Salem End and Oregon
The first known white settler in Ashland north and west of the Sudbury River was John Coller, who in 1687 leased a piece of land on the eastern edge of the town, as it now stands. At one time the bridge at Cutler’s Mill, the site of which is now covered by the waters of the reservoir (Number Two) was know as Coller’s Bridge. Near this spot John Coller built his house.
“A few years after Coller moved into the present Ashland area, several families, including the Bridges, Cloyeses and Nurses, driven from Salem by the witchcraft persecution, took up a tract in the newly opened town of Framingham. This section became know as Salem End, and a part of the property thus settled was set off to Ashland when the town was incorporated. These newcomers were shortly joined by many families who settled on the common land in the Oregon section of Ashland. Several of the original homesteads which were built as the result of this immigration are still to be seen.
“South of Salem End and the Oregon District, taking in land running as far as Winter Street was a large tract of wild terrain which still retains much of its original appearance. Here about 200 years ago, William Richards built himself a house on the west side of Wild Cat Hill.” 

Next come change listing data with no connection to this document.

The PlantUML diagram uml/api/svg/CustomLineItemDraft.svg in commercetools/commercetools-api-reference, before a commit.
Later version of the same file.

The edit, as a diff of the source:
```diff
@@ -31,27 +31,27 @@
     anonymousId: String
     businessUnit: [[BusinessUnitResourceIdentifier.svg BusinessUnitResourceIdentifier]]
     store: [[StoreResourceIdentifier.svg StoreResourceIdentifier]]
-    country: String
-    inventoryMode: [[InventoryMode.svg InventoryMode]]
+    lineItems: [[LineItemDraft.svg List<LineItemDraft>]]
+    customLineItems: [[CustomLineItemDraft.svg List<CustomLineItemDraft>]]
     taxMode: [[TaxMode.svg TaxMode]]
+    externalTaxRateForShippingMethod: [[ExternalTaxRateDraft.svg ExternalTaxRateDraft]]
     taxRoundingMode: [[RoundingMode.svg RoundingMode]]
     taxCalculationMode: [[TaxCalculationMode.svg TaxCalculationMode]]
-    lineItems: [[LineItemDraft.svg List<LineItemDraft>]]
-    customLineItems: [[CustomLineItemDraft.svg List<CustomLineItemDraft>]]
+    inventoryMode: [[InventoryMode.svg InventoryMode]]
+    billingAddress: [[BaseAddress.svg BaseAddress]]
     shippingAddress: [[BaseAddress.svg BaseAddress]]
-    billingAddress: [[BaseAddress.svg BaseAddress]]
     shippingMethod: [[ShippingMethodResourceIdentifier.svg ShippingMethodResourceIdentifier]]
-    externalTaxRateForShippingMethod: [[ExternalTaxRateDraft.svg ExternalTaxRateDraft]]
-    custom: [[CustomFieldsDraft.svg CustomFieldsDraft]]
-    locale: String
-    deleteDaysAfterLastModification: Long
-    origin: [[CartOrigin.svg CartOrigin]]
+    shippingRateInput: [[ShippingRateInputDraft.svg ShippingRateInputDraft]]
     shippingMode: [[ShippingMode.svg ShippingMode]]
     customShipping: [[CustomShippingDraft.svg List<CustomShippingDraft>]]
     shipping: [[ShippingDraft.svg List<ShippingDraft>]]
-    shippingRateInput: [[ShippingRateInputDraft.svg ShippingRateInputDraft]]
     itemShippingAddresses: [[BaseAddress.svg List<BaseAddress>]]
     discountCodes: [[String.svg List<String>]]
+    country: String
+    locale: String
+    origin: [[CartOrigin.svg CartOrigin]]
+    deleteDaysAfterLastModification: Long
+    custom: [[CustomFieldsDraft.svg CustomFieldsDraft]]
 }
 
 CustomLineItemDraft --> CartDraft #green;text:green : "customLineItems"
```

“They came from Danvers, where they were involved in the strange complications and sad results of the witchcraft delusion. Rebecca (Towne) Nurse, the Wife of Francis, and mother of Benjamin, and Sarah (Towne) Cloyes, the wife of Peter, were sisters, and were among the earliest of the accused victims and sufferers. They were committed to the prison in Boston March 1, 1692. Mrs. Nurse was the mother of eight children and was an honored member of the old church in Salem. At her trial, the evidence against her was so weak that the jury twice failed to convict; but on a third return to Court, because she failed to give satisfactory answers to certain questions which they proposed, they brought her in guilty. It was afterwards shown that from deafness, she had failed to fully comprehend the proposed questions. She was executed July 19, 1692.
“The wife of Peter Clayes [Cloyes] was tried, and found guilty, and condemned to death. In August, she found means to escape, and was concealed by her friends, till the removal to Framingham, the next spring. As the witchcraft frenzy abated in the fall of 1692, probably the authorities were not anxious to recapture the fugitive.”
It should be said to his credit that Governor Danforth was largely instrumental in allaying the Witchcraft excitement, and stopping conviction by the Court. 
Directions – September 1975
 History of the Town of Ashland, Commonwealth of Massachusetts, 1942
 Temple, Josiah, History of Framingham, Massachusetts, Town of Framingham, 1887